The answer must be every line of the records below that holds the word "Markdown".

[ENTRIES SHOWN — start]

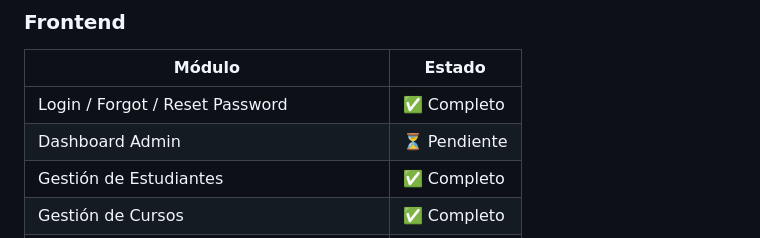
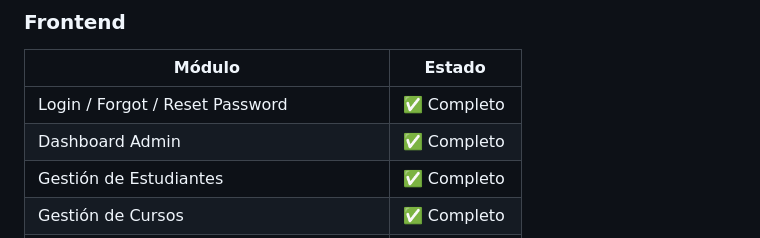
Before and after one commit to MichaelSleytter/gestion-academica, a Markdown page: README.md, the part around the change. Rendered like a GitHub page.

Commit message:
docs: marcar dashboard admin como completado en README

```diff
--- a/README.md
+++ b/README.md
@@ -116,7 +116,7 @@ gestion-academica/
 | Módulo | Estado |
 |--------|--------|
 | Login / Forgot / Reset Password | ✅ Completo |
-| Dashboard Admin | ⏳ Pendiente |
+| Dashboard Admin | ✅ Completo |
 | Gestión de Estudiantes | ✅ Completo |
 | Gestión de Cursos | ✅ Completo |
 | Gestión de Docentes | ✅ Completo |
```
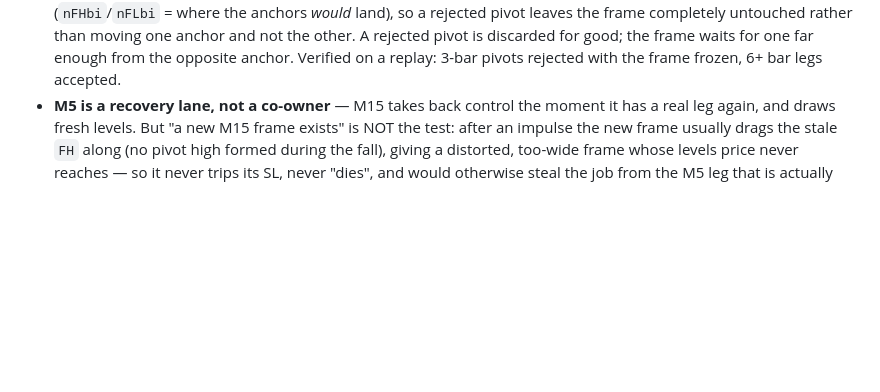
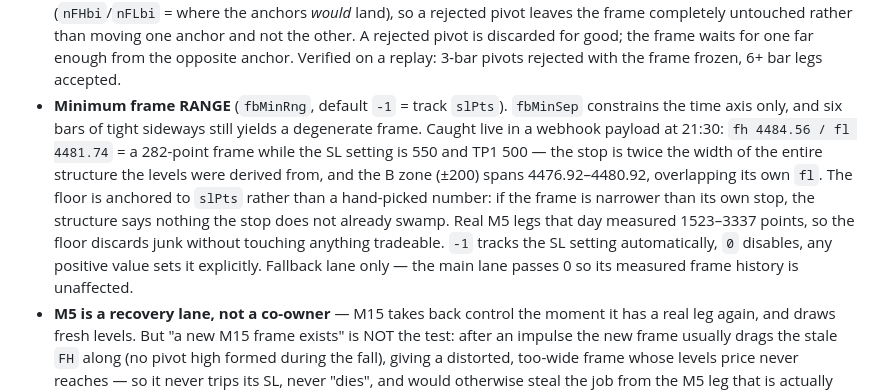
Before and after one commit to kasapop56/kp56-trade-journal, a Markdown page: docs/phase-8-fibo-snapshots.md, the part around the change. Rendered like a GitHub page; blank space fills up the shorter version.

Commit message:
docs: minimum frame range, not just minimum bar separation
fbMinSep constrains the time axis only, and six bars of tight sideways still
yields a degenerate frame. A real webhook payload at 21:30 carried fh 4484.56 /
fl 4481.74 — a 282 point frame while the SL setting is 550 and TP1 500. The stop
was twice the width of the entire structure the levels came from, and the B zone
spanned 4476.92 to 4480.92, overlapping its own fl.

No damage done, since that frame was in WAIT and its levels were withheld
everywhere. As an active fallback it would have fired a real signal.

fbMinRng defaults to -1, which tracks slPts rather than a hand-picked number: if
the frame is narrower than its own stop, the structure says nothing the stop does
not already swamp. Real M5 legs that day measured 1523 to 3337 points, so the
floor discards junk without touching anything tradeable. 0 disables it, a
positive value sets it explicitly. Fallback lane only; the main lane passes 0 so
its measured frame history is unaffected.

Co-Authored-By: Claude Opus 5 <noreply@anthropic.com>

```diff
--- a/docs/phase-8-fibo-snapshots.md
+++ b/docs/phase-8-fibo-snapshots.md
@@ -207,6 +207,18 @@ The trader's eye had already moved to the M5 leg 4467.73 → 4450.80.
   moving one anchor and not the other. A rejected pivot is discarded for good; the
   frame waits for one far enough from the opposite anchor. Verified on a replay:
   3-bar pivots rejected with the frame frozen, 6+ bar legs accepted.
+- **Minimum frame RANGE** (`fbMinRng`, default `-1` = track `slPts`). `fbMinSep`
+  constrains the time axis only, and six bars of tight sideways still yields a
+  degenerate frame. Caught live in a webhook payload at 21:30: `fh 4484.56 /
+  fl 4481.74` = a 282-point frame while the SL setting is 550 and TP1 500 — the stop
+  is twice the width of the entire structure the levels were derived from, and the B
+  zone (±200) spans 4476.92–4480.92, overlapping its own `fl`. The floor is anchored
+  to `slPts` rather than a hand-picked number: if the frame is narrower than its own
+  stop, the structure says nothing the stop does not already swamp. Real M5 legs that
+  day measured 1523–3337 points, so the floor discards junk without touching anything
+  tradeable. `-1` tracks the SL setting automatically, `0` disables, any positive
+  value sets it explicitly. Fallback lane only — the main lane passes 0 so its
+  measured frame history is unaffected.
 - **M5 is a recovery lane, not a co-owner** — M15 takes back control the moment it
   has a real leg again, and draws fresh levels. But "a new M15 frame exists" is NOT
   the test: after an impulse the new frame usually drags the stale `FH` along (no
```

[ENTRIES SHOWN — finish]

* ANSWER TO THIS EXERCISE *
Before and after one commit to MichaelSleytter/gestion-academica, a Markdown page: README.md, the part around the change. Rendered like a GitHub page.
Before and after one commit to kasapop56/kp56-trade-journal, a Markdown page: docs/phase-8-fibo-snapshots.md, the part around the change. Rendered like a GitHub page; blank space fills up the shorter version.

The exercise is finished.